I keep on experimenting mainly because I like it: I experiment new technologies and materials but I am also passionate about ancient techniques, especially as regards the production of natural finishes.

I love doing fine work with a sharp chisel as well as drawing a piece in 3D and programming a numerical control machine. Both of these sides of craftsmanship intrigue me, that’s why I’m using both method for building my instrument. I just think that some steps are better done by a human hand, some others with the help of a machine.

Of course an artisanal musical instrument is far more expensive than a factory made one, but if you are a little bit into the professional handmade ukulele scene, you’ll notice that my prices are below average. Is that because I lack in quality? Is that because the other makers ask more than the necessary? None of these! It’s just because I chose to take a different path. I’m aiming for a leaner production and a smart design. I like minimal looks and therefore I try to avoid too many decorations; when I do them I really like to study an intelligent way of creating them that combines beauty with optimization of time. Certain processes are left to modern machines and digital manufactury, so I have more time for the ones in which human hand, creativity and sesitivity are indispensable.

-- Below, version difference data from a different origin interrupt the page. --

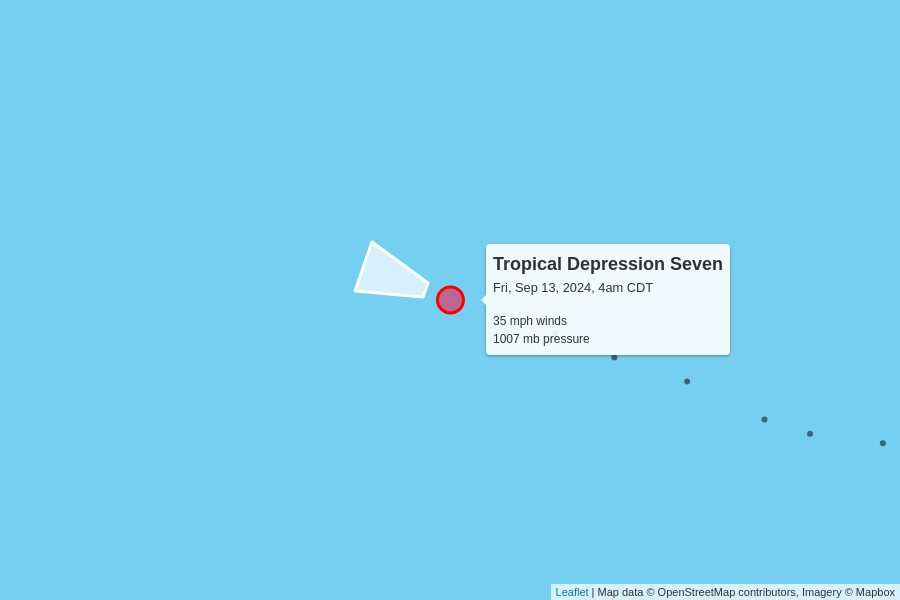
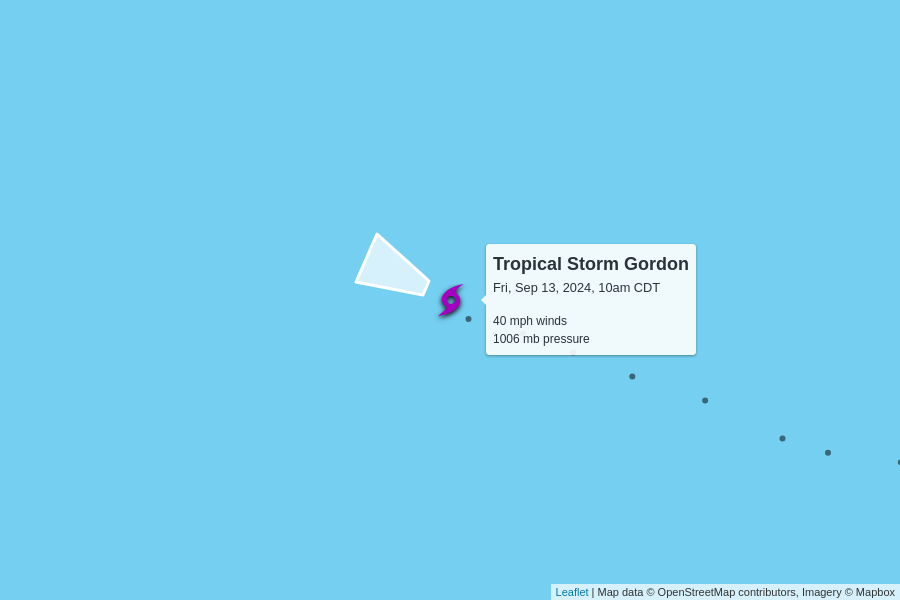
automatic update

diff --git a/docs/index.html b/docs/index.html
@@ -104,7 +104,7 @@
         <td colspan="6" class="storm category-0" >
           <h2>
             Post-tropical Cyclone Francine
-            <p class="updated">last updated <span data-time>2024-09-13T09:00:00.000Z</span></p>
+            <p class="updated">last updated <span data-time>2024-09-13T15:00:00.000Z</span></p>
           </h2>
         </td>
       </tr>
@@ -119,12 +119,12 @@
       </tr>
       <tr>
         <td class="spacer"></td>
-        <td>25 mph<br>-5 mph since last update</td>
-        <td>1003 mb<br>+5 mb since last update</td>
+        <td>15 mph<br>-10 mph since last update</td>
+        <td>1005 mb<br>+2 mb since last update</td>
         <td>
-          3 mph to the west
+          3 mph to the southeast
           <br/>
-          <span style="display: inline-block; font-size: 1.5em; transform: rotate(270deg);">↑</span>
+          <span style="display: inline-block; font-size: 1.5em; transform: rotate(140deg);">↑</span>
         </td>
         <td><a href="https://raw.githubusercontent.com/mgwalker/atlantic-hurricanes/main/data/csv/AL062024.csv">AL062024.csv</a></td>
         <td><a href="https://www.nhc.noaa.gov/archive/2024/FRANCINE.shtml?">NHC advisories</a></td>
@@ -147,8 +147,8 @@
       <tr>
         <td colspan="6" class="storm category-0" >
           <h2>
-            Tropical Depression Seven
-            <p class="updated">last updated <span data-time>2024-09-13T09:00:00.000Z</span></p>
+            Tropical Storm Gordon
+            <p class="updated">last updated <span data-time>2024-09-13T15:00:00.000Z</span></p>
           </h2>
         </td>
       </tr>
@@ -163,15 +163,15 @@
       </tr>
       <tr>
         <td class="spacer"></td>
-        <td>35 mph<br>0 mph since last update</td>
-        <td>1007 mb<br>0 mb since last update</td>
+        <td>40 mph<br>+5 mph since last update</td>
+        <td>1006 mb<br>-1 mb since last update</td>
         <td>
-          14 mph to the west-northwest
+          12 mph to the west-northwest
           <br/>
-          <span style="display: inline-block; font-size: 1.5em; transform: rotate(290deg);">↑</span>
+          <span style="display: inline-block; font-size: 1.5em; transform: rotate(295deg);">↑</span>
         </td>
         <td><a href="https://raw.githubusercontent.com/mgwalker/atlantic-hurricanes/main/data/csv/AL072024.csv">AL072024.csv</a></td>
-        <td><a href="https://www.nhc.noaa.gov/archive/2024/SEVEN.shtml?">NHC advisories</a></td>
+        <td><a href="https://www.nhc.noaa.gov/archive/2024/GORDON.shtml?">NHC advisories</a></td>
       </tr>
       <tr id="storm_AL072024" >
         <td class="spacer">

My standard action for soprano, concert and tenor acoustic ukuleles is 3mm. I set baritones a little higher (3,5mm) while I set all the electrics lower (2,5mm)

I put a 0-Fret in all of my ukuleles: I think it helps a lot in finding a good intonation and in having the most comfortable action at the nut. This feature also gives a better tone balance between fretted and unfretted notes.

I like to control the final sound of the instrument also through the string choice. I personally “produce” my own strings starting from high quality fluorocarbon fishing line spools. After a lot of experiments I now found the combination of brands and gauges that I like. I gained enough experience to retouch the instrument’s feeling and sound by working on these variables.


I won’t tell you that I use natural finishes because I think they sound better than synthetic ones, or because they can be spread in thinner layers thus leaving the wood free to “breathe”, I’ll be honest: I use them because I don’t want to get sick of some bad disease related to those products.
The use of those finishes, to be done in full safety, would require a series of installations and precautions that I cannot take in my small home-workshop.
This is why I focus, study and research, so to get the best out of traditional finishes of natural origin. The fact that they are of natural origin does not automatically make them all healthy, but the precautions in this case are within my reach.
Obviously natural finishes are less resistant than synthetic ones, but remember that there are many centuries-old instruments finished with these methods that are still in excellent condition.

They just need a little more attention and care, but I’m sure that’s exactly how you will treat your beloved handmade instrument.